The Lava Sisters piped in at this point (Chastity could never tell the Lava Sisters apart (though one played drums and one played guitar, they became a unified entity while standing side by side)): “Milly has never been well acquainted with reality. She’s only so desperate because the Prophet will be at the concert.” (The Lava Sisters always seemed like transcendent entities, like doubling was only a secondary function of their deity status, so mentioning the Prophet seemed only to naturally flow from their lips.)
Josie said, “Who’s the Prophet?”
The Lava Sisters (whichever one) said, “The Prophet is only the local music critic. There’s a lot of onlys in this situation that highlight Milly’s complaint as ridiculous: 1) The Prophet is only a Milly-like self-aggrandizer; 2) it’s only a Band Battle at the End of Everything, not like a real concert any real human would respect; 3) we only got in because we paid a fee; 4) we’ll only be the first of a dozen, and real bands will be headlining. This argument is purely your variety of idiocy, Milly. Let’s let your sister sing. It’s not like she’d be much worse than you. This is a four person band after all, and that’s two votes to one.” (Chastity couldn’t tell at what point they were speaking in unison.)

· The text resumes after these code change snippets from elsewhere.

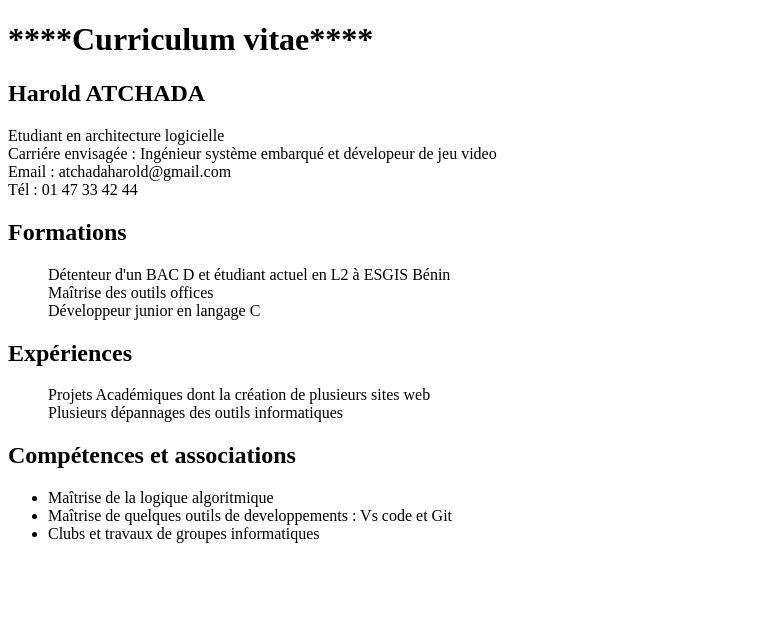
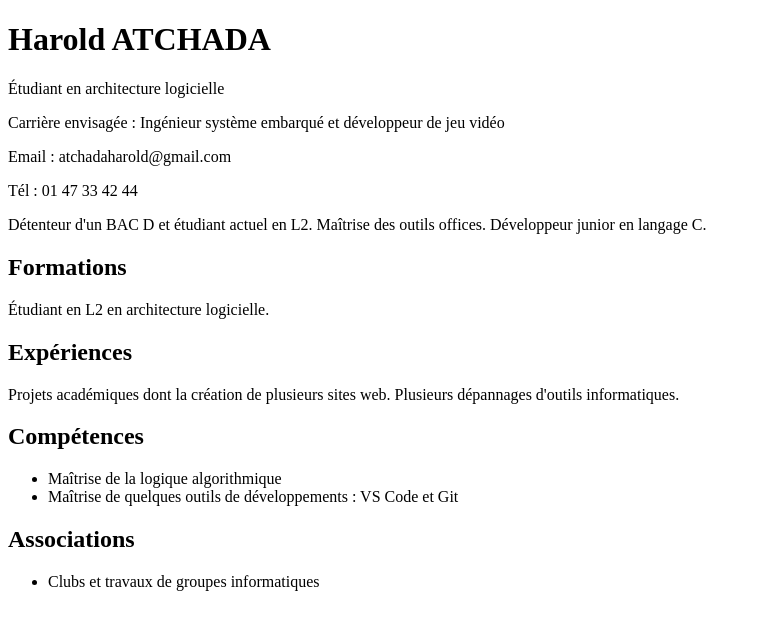
Before and after one commit to Haroldatchada/mon-cv, a plain HTML site: page index.html in a window 1280 px wide. Shown: the whole page, without its empty margins (0-761 px from the left). Drawn offline with Linux system fonts and the light colour scheme.

Commit message:
mise en place de la section description

```diff
--- a/index.html
+++ b/index.html
@@ -1,44 +1,55 @@
 <!DOCTYPE html>
-<html lang="en">
+<html lang="fr">
 <head>
     <meta charset="UTF-8">
     <meta name="viewport" content="width=device-width, initial-scale=1.0">
-    <title>mon-cv</title>
+    <title>Curriculum vitae</title>
+    <link rel="stylesheet" href="style.css">
 </head>
 <body>
+
+    <!-- Section Titre -->
     <header>
-        <h1>****Curriculum vitae****</h1>
-        <h2>Harold ATCHADA</h2>
+        <h1>Harold ATCHADA</h1>
+        <p>Étudiant en architecture logicielle</p>
+        <p>Carrière envisagée : Ingénieur système embarqué et développeur de jeu vidéo</p>
+        <p>Email : atchadaharold@gmail.com</p>
+        <p>Tél : 01 47 33 42 44</p>
     </header>
-        <p>Etudiant en architecture logicielle <br>
-        Carriére envisagée : Ingénieur système embarqué et dévelopeur de jeu video <br>
-        Email : atchadaharold@gmail.com <br>
-        Tél : 01 47 33 42 44
-    </p>
 
+    <!-- Section Courte description -->
+    <section id="description">
+        <p>Détenteur d'un BAC D et étudiant actuel en L2. Maîtrise des outils offices. Développeur junior en langage C.</p>
+    </section>
+
+    <!-- Section Formations -->
+    <section id="formations">
         <h2>Formations</h2>
-        <p>
-        <ul> Détenteur d'un BAC D et étudiant actuel en L2 à ESGIS Bénin <br>
-        Maîtrise des outils offices <br>
-        Développeur junior en langage C
+        <p>Étudiant en L2 en architecture logicielle.</p>
+    </section>
+
+    <!-- Section Expériences -->
+    <section id="experiences">
+        <h2>Expériences</h2>
+        <p>Projets académiques dont la création de plusieurs sites web. Plusieurs dépannages d'outils informatiques.</p>
+    </section>
+
+    <!-- Section Compétences -->
+    <section id="competences">
+        <h2>Compétences</h2>
+        <ul>
+            <li>Maîtrise de la logique algorithmique</li>
+            <li>Maîtrise de quelques outils de développements : VS Code et Git</li>
         </ul>
-        </p>
+    </section>
 
-        <h2>Expériences</h2>
-        <p>
-            <ul>
-            Projets Académiques dont la création de plusieurs sites web <br>
-            Plusieurs dépannages des outils informatiques <br>
-            </ul>
-        </p>
-
-        <h2>Compétences et associations</h2>
+    <!-- Section Associations -->
+    <section id="associations">
+        <h2>Associations</h2>
         <ul>
-            <li>Maîtrise de la logique algoritmique</li>
-            <li>Maîtrise de quelques outils de developpements : Vs code et Git</li>
             <li>Clubs et travaux de groupes informatiques</li>
         </ul>
-
+    </section>
 
 </body>
 </html>
```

Milly Triple Sixes stared at the Lava Sisters (whom she’d known since all of them were smaller than Doohickey) with all the Satanic power she could manage to force through her eyeballs: “You don’t know the Porpentines” (one of many falsehoods (presumably (since Milly was full of so many)) but something about this seemed truer than the rest). Milly then turned her Milly gaze to Chastity (the new girl (the one who knew everybody the least)) and said, “What’s your vote, Chastity? Two votes to two makes it a tie, and I’m the tie breaker as the band leader.”
Chastity opened her mouth but had nothing to say. All of it left her boggled and blank. Whatever followed and all its tragedy was now piled on Chastity Schwartzbaum.

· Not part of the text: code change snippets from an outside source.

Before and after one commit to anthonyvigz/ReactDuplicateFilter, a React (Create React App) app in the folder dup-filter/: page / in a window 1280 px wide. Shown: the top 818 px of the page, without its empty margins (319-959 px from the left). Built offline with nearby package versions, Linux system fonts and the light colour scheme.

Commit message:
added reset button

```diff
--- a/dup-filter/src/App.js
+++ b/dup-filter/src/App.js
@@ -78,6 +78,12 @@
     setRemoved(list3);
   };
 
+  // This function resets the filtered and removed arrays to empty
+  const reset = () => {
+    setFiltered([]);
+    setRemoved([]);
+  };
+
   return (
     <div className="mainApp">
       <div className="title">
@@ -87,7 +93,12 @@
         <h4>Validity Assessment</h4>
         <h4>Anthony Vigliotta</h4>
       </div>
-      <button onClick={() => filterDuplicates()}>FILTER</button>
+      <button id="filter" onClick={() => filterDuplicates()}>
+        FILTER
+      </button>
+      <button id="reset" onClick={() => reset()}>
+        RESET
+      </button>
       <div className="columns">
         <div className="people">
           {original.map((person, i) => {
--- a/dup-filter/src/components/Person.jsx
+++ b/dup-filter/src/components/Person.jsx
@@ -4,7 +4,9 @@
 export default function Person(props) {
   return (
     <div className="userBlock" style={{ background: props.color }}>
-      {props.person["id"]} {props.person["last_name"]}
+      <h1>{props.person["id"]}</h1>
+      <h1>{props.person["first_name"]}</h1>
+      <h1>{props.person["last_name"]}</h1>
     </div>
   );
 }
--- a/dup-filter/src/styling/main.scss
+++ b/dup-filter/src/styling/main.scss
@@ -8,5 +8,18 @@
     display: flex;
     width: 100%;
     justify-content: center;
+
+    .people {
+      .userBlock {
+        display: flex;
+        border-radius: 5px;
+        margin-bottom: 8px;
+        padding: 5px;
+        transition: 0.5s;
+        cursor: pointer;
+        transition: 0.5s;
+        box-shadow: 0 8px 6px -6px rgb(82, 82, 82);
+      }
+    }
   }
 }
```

Doohickey did sing at the Band Battle at the End of Everything. She sang “Santa Baby,” too low to even make out the words (uncertain of how microphones work or incapable of holding one properly in limp arms). The audience laughed (uncertain of the type of irony applicable in the situation). Even the Prophet laughed. Milly and Josie stood in the back, powerless against the laughter, except for Milly to mutter “Idiots” and “Assholes” too low for anyone but Josie to hear her (more certain than anyone). Chastity could read her lips from stage and knew exactly what she was saying (uncertain of whether it was for the audience or the rest of the band). She and the Lava Sisters likewise did nothing to save poor Doohickey. They barely knew music to begin with, so improvising “Santa Baby” was sapping most of their mental and emotional energy (they usually let Milly’s rage cover any deficiencies).

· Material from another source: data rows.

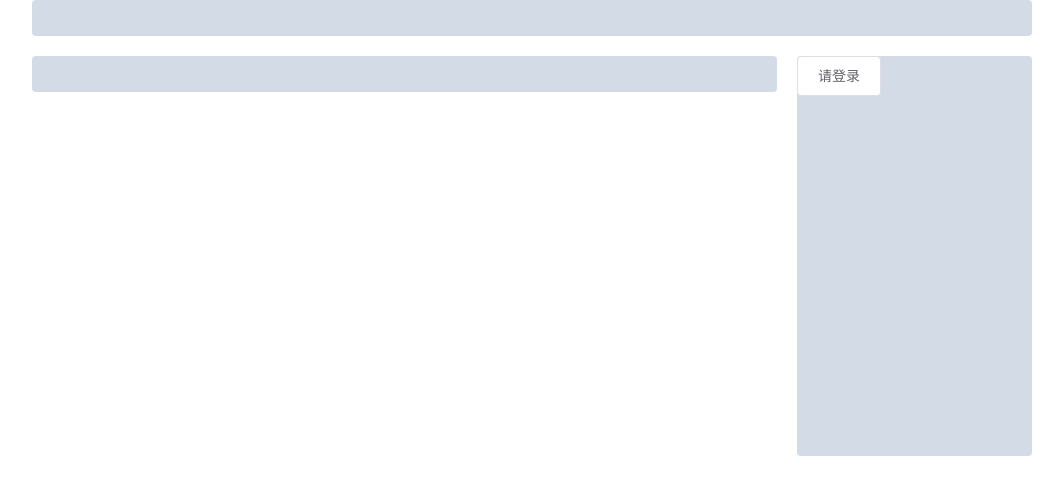
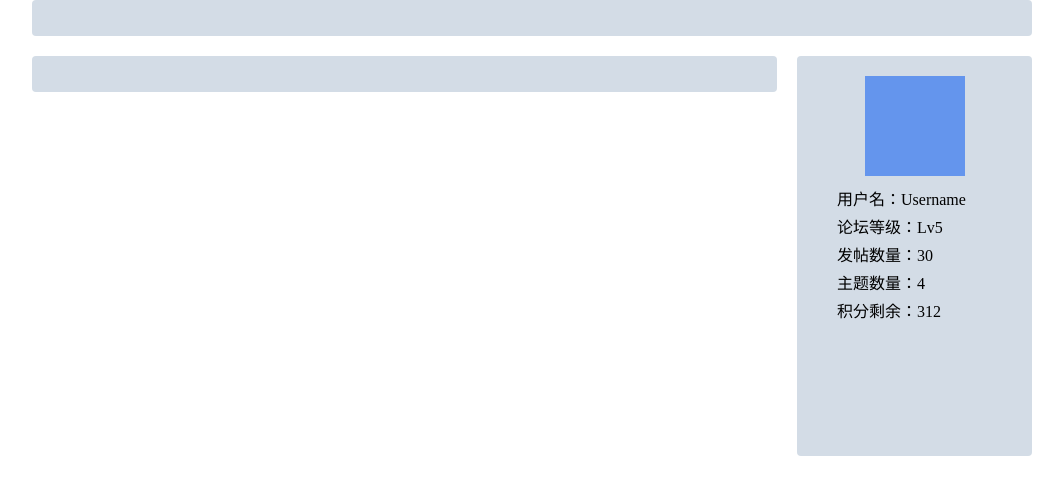
Before and after one commit to KirizakiKnad/yosoro, a Vue app: page / in a window 1280 px wide. Shown: the top 494 px of the page, without its empty margins (108-1171 px from the left). Built offline with nearby package versions, Linux system fonts and the light colour scheme.

Commit message:
MainWindowV1

```diff
--- a/src/components/main/MainWindow.vue
+++ b/src/components/main/MainWindow.vue
@@ -22,7 +22,7 @@
         </ul>
         </div>
         <div v-else>
-        <el-button>请登录</el-button>
+          <el-button>请登录</el-button>
         </div>
       </div></el-col>
     </el-row>
@@ -34,8 +34,8 @@
     export default {
         name: "MainWindow",
       data() {
-        var isLogin=true;
         return {
+            isLogin:true,
             userinfos:[
               {
                 name:"Username",
```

Doohickey’s voice faltered like she was finally feeling the emotional effect of the laughter (a barelyfalter but the tragedy was unmistakable). She couldn’t leave the stage (legs too limp (hence why Josie carried her everywhere)) but it was Milly this time who rushed to lift her, pushed through the laughing crowd, slung Doohickey over her shoulder like a baby and walked out to the alley, angrier now at everyone than she’d ever been (Doohickey: “I liked it.” Milly: “Stop lying!”) and stomped like she could break the stones beneath her.
Chastity followed her out to the alley and tried to say, “I’m sorry, I didn’t even consider the laughing.” But Milly was too fast and too monolithic a force to ever hear something so pitiful (and none of this was about Chastity anyway).
Then Josie passed Chastity, grabbed Doohickey out of Milly’s arms. Milly had no choice but to relent (she was the weaker one)(Chastity imaged a tugging that would tear the little sister’s body to pieces (but of course that wasn’t the real Milly Porpentine)(she became nothing but a crumbleheap the way Doohickey might’ve been had anyone resisted)).
Josie disappeared (as Doohickey’s little voice said “Merry Christmas” to all the new band friends she made) into whatever mysterious and purposeful life she lived.
Milly stood there (Chastity stood behind her) with nothing to say to shatter the world or the pure and silent and cold winter white around her.